cannot do another thing userID=u1 documentID=d1 n=0: doAnotherThing: not working properly
invalid user userID=u1 documentID=d1

type Error Uses

type Error interface {
    Error() string
    With(keyvals ...interface{}) Error
}

The Error interface implements the builtin error interface, and implements an additional method that attaches key value pairs to the error.

func New Uses

func New(message string) Error

New returns a new error with a given message.

Code:

name := getNameOfThing()

if !isValidName(name) {
    fmt.Println(errors.New("invalid name").With("name", name))
}

Output:

invalid name name="!not-valid"

func Wrap Uses

func Wrap(err error, message ...string) Error

Wrap creates an error that wraps an existing error. If err is nil, Wrap returns nil.

Code:

if err := doSomething(); err != nil {
    fmt.Println(errors.Wrap(err, "cannot do something"))
}

name := "otherthings.dat"
if err := doSomethingWith(name); err != nil {
    fmt.Println(errors.Wrap(err, "cannot do something with").With("name", name))
}

Output:

cannot do something: not implemented
cannot do something with name="otherthings.dat": permission denied

Bugs

This package makes use of a fluent API for attaching key/value pairs to an error. Dave Cheney has written up some good reasons to avoid this approach: see https://github.com/pkg/errors/issues/15#issuecomment-221194128. Experience will show if this presents a problem, but to date it has felt like it leads to simpler, more readable code.

Attaching key/value pairs to an error was considered for package github.com/pkg/errors, but in the end it was not implemented because of the potential for abusing the information in the error. See Dave Cheney's comment at https://github.com/pkg/errors/issues/34#issuecomment-228231192. This package has used the `keyvalser` interface as a mechanism for extracting key/value pairs from an error. In practice this seems to work quite well, but it would be possible to write code that abuses this interface by extractng information from the error for use by the program. The thinking is that the keyvalser interface is not an obvious part of the API as documented by GoDoc, and that should help minimize abuse.

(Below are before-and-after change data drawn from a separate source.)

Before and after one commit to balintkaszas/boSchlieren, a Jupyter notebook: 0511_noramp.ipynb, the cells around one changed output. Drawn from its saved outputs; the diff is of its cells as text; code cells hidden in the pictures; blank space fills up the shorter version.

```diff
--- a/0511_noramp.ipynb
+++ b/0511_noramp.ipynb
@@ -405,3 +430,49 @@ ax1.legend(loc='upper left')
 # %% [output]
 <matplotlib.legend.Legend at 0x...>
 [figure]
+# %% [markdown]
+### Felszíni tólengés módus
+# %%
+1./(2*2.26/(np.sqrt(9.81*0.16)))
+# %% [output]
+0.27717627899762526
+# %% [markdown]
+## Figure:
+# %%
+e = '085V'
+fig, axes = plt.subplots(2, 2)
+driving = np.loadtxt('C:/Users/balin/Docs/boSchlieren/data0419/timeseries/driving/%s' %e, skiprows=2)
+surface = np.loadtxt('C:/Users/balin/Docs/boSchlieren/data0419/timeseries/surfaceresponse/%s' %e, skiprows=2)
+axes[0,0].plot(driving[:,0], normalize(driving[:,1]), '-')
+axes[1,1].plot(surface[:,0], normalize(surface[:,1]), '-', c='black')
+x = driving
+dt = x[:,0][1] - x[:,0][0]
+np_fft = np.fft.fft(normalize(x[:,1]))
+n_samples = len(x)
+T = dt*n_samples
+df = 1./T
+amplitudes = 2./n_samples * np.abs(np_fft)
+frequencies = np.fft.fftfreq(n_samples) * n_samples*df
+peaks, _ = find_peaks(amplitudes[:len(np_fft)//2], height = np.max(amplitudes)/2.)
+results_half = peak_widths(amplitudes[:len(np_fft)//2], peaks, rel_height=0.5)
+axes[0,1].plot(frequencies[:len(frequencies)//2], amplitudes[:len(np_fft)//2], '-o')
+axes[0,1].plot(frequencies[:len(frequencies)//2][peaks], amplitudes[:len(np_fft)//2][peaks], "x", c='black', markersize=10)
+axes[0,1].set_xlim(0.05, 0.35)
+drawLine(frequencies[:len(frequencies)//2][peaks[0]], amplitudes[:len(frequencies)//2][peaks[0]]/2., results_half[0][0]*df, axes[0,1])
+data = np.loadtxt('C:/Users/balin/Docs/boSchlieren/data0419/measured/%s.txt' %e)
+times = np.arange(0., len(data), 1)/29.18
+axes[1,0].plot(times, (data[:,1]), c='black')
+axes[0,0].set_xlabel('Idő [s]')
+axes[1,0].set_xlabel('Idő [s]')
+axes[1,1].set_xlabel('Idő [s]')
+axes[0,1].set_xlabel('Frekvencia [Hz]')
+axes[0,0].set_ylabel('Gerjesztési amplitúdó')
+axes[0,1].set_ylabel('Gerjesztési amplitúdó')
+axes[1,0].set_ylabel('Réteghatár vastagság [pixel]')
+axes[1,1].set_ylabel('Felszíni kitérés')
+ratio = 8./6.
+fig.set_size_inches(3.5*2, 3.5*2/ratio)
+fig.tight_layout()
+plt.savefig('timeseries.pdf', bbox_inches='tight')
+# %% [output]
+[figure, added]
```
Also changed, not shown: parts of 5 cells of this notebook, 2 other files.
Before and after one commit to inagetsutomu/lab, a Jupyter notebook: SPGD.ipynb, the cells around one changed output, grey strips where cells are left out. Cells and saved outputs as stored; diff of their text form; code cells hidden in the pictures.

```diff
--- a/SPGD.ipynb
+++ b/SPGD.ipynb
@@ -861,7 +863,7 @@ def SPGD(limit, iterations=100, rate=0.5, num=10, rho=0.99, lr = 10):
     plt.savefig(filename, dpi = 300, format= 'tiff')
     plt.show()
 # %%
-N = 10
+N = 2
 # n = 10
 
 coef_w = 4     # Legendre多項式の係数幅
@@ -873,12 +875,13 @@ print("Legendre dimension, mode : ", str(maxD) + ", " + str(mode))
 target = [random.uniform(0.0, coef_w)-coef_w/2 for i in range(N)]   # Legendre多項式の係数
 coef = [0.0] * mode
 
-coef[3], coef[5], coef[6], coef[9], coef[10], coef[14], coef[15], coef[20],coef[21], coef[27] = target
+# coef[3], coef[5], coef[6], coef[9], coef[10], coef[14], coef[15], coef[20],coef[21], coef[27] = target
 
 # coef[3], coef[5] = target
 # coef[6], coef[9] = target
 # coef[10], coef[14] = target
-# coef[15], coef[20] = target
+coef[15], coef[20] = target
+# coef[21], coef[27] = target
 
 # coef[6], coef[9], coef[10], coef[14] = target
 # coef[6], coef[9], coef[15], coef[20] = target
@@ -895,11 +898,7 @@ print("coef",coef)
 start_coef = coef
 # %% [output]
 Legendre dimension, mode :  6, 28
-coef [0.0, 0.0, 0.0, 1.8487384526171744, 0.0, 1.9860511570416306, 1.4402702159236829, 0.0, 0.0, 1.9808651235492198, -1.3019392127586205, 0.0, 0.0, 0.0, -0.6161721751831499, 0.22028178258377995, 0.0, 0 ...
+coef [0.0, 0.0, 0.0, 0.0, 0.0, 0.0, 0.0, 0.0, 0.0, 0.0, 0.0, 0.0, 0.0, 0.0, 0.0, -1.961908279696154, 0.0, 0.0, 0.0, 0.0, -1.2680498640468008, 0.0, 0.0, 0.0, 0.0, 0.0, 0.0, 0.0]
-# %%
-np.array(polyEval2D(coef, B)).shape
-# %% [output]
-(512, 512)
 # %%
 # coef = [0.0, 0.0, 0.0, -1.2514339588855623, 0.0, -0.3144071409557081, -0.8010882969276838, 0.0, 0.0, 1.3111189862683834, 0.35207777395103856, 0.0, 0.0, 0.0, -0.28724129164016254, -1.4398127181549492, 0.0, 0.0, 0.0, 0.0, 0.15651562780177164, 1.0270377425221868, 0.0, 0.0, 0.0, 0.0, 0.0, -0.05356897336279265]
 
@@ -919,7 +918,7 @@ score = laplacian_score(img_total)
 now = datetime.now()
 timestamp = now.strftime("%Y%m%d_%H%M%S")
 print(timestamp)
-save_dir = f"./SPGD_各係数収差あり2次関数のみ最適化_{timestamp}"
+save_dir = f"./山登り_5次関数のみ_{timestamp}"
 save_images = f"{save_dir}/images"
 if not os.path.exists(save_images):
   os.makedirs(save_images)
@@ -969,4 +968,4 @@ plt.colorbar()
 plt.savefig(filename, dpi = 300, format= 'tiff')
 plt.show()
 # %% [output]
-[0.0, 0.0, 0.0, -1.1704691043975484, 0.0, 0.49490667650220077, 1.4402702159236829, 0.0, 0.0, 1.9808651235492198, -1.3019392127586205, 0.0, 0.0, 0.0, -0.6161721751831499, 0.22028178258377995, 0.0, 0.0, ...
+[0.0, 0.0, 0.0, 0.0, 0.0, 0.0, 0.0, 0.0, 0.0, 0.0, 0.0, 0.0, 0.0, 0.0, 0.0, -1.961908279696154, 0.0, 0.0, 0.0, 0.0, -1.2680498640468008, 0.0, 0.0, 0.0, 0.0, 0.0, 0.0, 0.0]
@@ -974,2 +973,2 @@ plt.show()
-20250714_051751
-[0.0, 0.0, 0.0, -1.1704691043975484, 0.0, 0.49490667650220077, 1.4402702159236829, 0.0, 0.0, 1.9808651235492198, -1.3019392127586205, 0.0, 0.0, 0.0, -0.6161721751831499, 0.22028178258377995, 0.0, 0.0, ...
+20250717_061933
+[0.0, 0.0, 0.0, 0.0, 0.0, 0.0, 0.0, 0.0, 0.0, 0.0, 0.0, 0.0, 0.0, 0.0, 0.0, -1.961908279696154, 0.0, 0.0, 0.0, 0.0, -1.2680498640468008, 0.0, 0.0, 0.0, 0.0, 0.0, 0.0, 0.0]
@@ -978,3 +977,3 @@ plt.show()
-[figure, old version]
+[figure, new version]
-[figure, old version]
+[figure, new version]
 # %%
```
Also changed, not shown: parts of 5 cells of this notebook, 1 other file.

Package errors imports 3 packages (graph) and is imported by 16 packages. Updated 2018-04-01. Refresh now. Tools for package owners.